Frank Douglas,  CEO and founder, Caerus Executive

Banks, for example, have always been involved in politics, mainly in battles about tax and regulation.

However, with climate change and the post-George Floyd era, the Florida ‘don’t say gay’ bill and the impending US Supreme Court decision on abortion, it is hard to avoid the culture wars.

Part of the driver for more active corporate social justice involvement is being driven by employee activism. Employees are judging their employees on where they stand on social issues.

The irony of this anti-woke movement is that firms that do not take a stand on key societal issues are likely to lose the best talent and underperform (the opposite of what Ramaswamy believes is why it is wrong).

This is primarily a US issue. UK CEOs have typically avoided comments on social justice and, respectfully, the UK workforce lacks the employee activism seen in America.

With Ramaswamy having raised only $20 million for his fund and the top four investment funds (in which he is targeting) controlling over $30 trillion, one just needs to follow the money in this battle.

 

Angela Peacock, global director of diversity and inclusion, PDT Global

If this move is a reframing of respecting people’s differences and being more flexible to accommodate individual needs, describing it as anti-woke is a worrying trend.
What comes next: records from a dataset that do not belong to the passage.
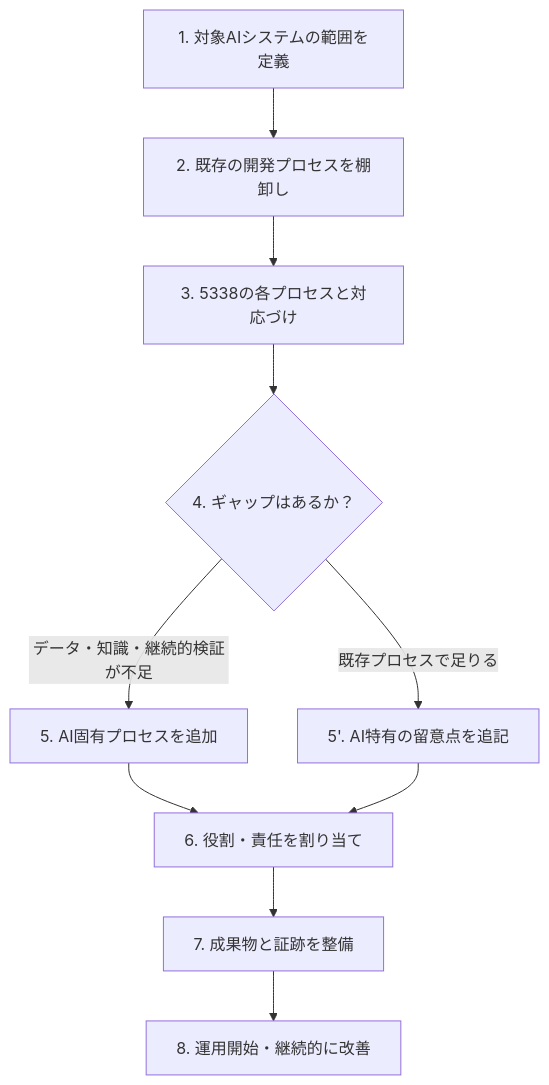
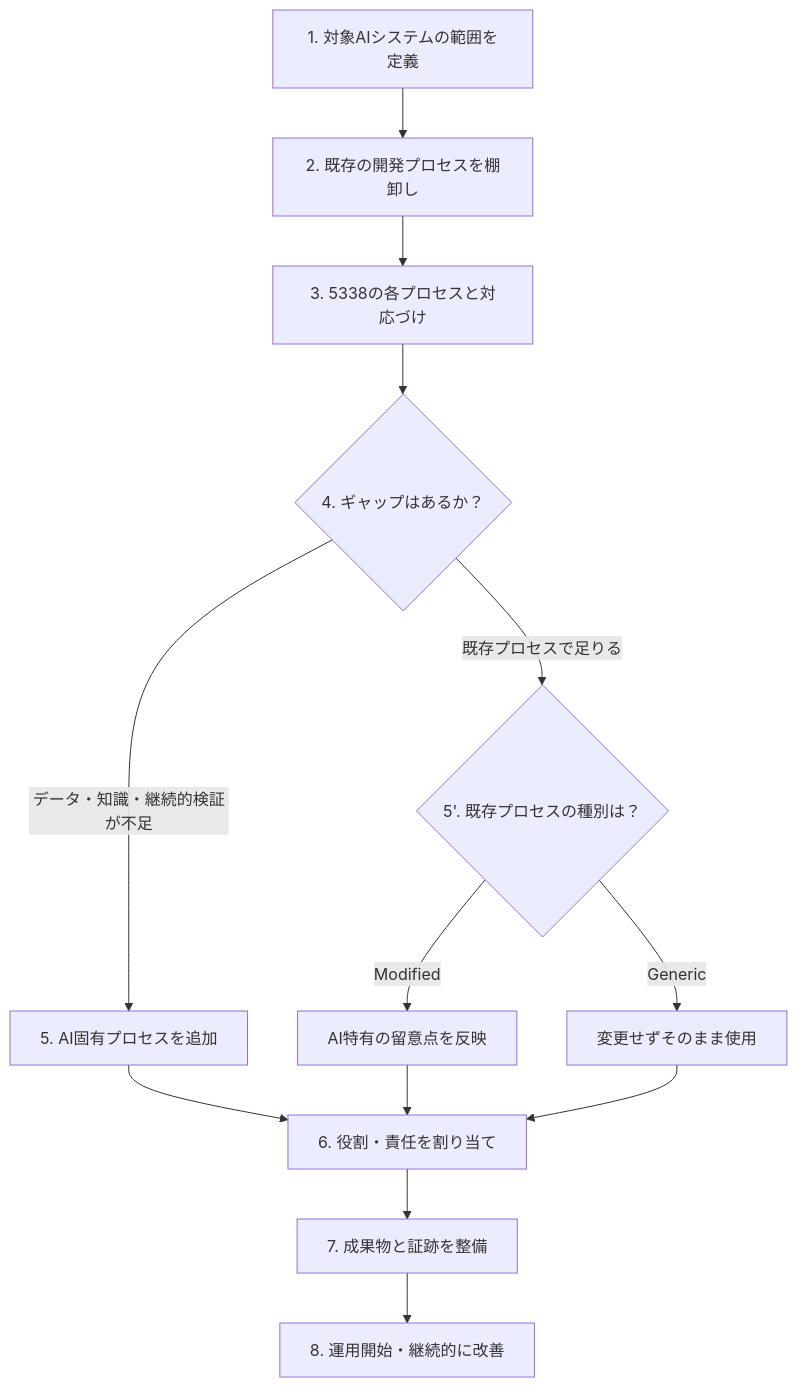
The tenth of 10 diagrams in Iso-iec-5338-guide.md (myoshi2891/Quality-Assurance-Studies), drawn with Mermaid before and after one commit.

Commit message:
docs(iso-5338): プロセス適用フロー図にModified/Generic既存プロセスの分岐を追加

````diff
--- a/Iso-iec-5338-guide.md
+++ b/Iso-iec-5338-guide.md
@@ -430,12 +430,15 @@
 ```mermaid
 flowchart TD
     A["1. 対象AIシステムの範囲を定義"] --> B["2. 既存の開発プロセスを棚卸し"]
     B --> C["3. 5338の各プロセスと対応づけ"]
     C --> D{"4. ギャップはあるか？"}
     D -->|"データ・知識・継続的検証が不足"| E["5. AI固有プロセスを追加"]
-    D -->|"既存プロセスで足りる"| F["5'. AI特有の留意点を追記"]
+    D -->|"既存プロセスで足りる"| F{"5'. 既存プロセスの種別は？"}
+    F -->|"Modified"| FM["AI特有の留意点を反映"]
+    F -->|"Generic"| FG["変更せずそのまま使用"]
     E --> G["6. 役割・責任を割り当て"]
-    F --> G
+    FM --> G
+    FG --> G
     G --> H["7. 成果物と証跡を整備"]
     H --> I["8. 運用開始・継続的に改善"]
 ```
````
However wildly misplaced the notion is, there is a deeper meaning to woke that should be considered.

If woke is used to imply that we make statements at a surface level that enable us to feel good and punish those who don’t comply, then inevitable push back comes more from frustration with disingenuous organisations making grand statements, targeting individual employees, but not addressing structural deficits.

A great example of this would be stating that you support a woman’s right to choose – but not covering this in your healthcare policies. Employees don’t want woke statements – they want their basic rights protected, no matter who they are.

It isn’t possible, as an organisation, to be politically neutral – each action taken, contract signed, product developed has political implications. Just ask any organisation with operations in Russia or Ukraine right now. 

 

Check back tomorrow for part two of this hot topic.

 

The full piece of the above appears in the May/June 2022 print issue. Subscribe today to have all our latest articles delivered right to your desk.